Krane and GV declined to comment for this story.
People describe Krane as a consummate mixer and tireless enthusiast. More critically, entrepreneurs and former colleagues say he has political savvy — a quality that may explain why he was chosen to navigate a multibillion dollar fund inside the Byzantine world of Google parent Alphabet.
“He’s a politician,” said one investor who worked with him.
Unlike Maris, who is drawn to life science companies, Krane does not have a niche. He backs more consumer-focused startups and has an interest in the future of food, but his investments span industries. He is more startup nurturer than VC visionary.
“He’s very energetic. He has a lot of heart,” said Balaji Prabhakar, co-founder of Urban Engines, a transit startup backed by GV. Casting about for a description of Krane, Prabhakar offered his opposite: “Think of Spock.”
Brian Sharples, CEO of HomeAway, another GV company that Krane worked with, said he has “the energy of a human tornado.”
“Above all else,” Sharples went on, “the guy exudes palpable enthusiasm when he believes in an idea or a person or a market opportunity.”
Two market opportunities, in particular, defined Krane’s tenure at GV. He backed and worked closely with Nest, the connected device company that sold to Google, one of GV’s nine* $1 billion-plus exits.
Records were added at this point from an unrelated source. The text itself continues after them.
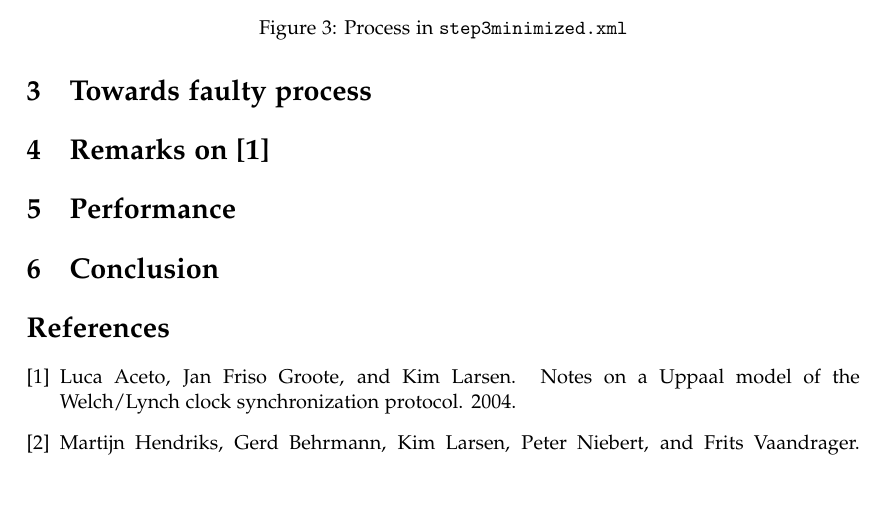
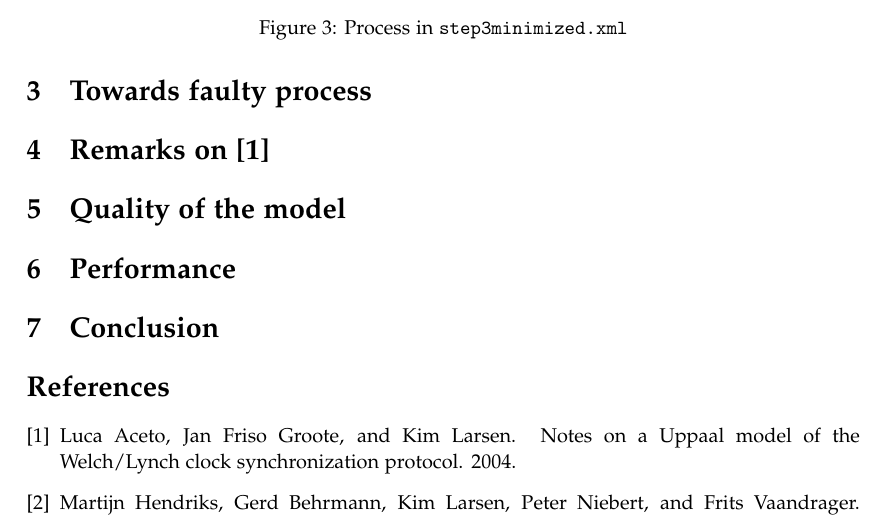
Before and after one commit to Wassasin/welch-lynch, a LaTeX document (paper/main.tex): part of page 4 of 6, cut so that both start at the same text, the shorter picture padded with empty space. Compiled offline with pdfLaTeX.

Commit message:
paper: moved section

```diff
--- a/paper/main.tex
+++ b/paper/main.tex
@@ -135,6 +134,10 @@ It was soon getting clear that all other optimizations had to be applied as well
 %Niet duidelijk of ze daadwerkelijk het model hebben kunnen doorrekenen
 %Geen concrete waarden voor constanten; beschrijving van zoektocht
 %Onduidelijk wat het type is van variablen
+
+\section{Quality of the model}
+
+%Toelichten dat het leesbaarder is a.d.v. A First Introduction to UPPAAL
 
 \section{Performance\label{sec:performance}}
 
```
Also changed, not shown: paper/main.tex (1 more changed lines).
And Krane introduced GV to its tenth. Several sources said he facilitated the meeting between Google’s venture team and Uber, perhaps its most lucrative investment.
Whenever the assertive founders of Nest or Uber would call GV, Krane commanded the firm’s entire resources to address the issues, someone who worked at GV told me.
According to multiple sources, Krane has effectively been running day-to-day operations at the $2.4 billion fund since he became managing partner in 2014. Several portfolio companies we spoke to said they did not foresee any immediate changes with the CEO switch.
Yet the fund’s pace of investment has slowed since 2014, particularly on seed investments.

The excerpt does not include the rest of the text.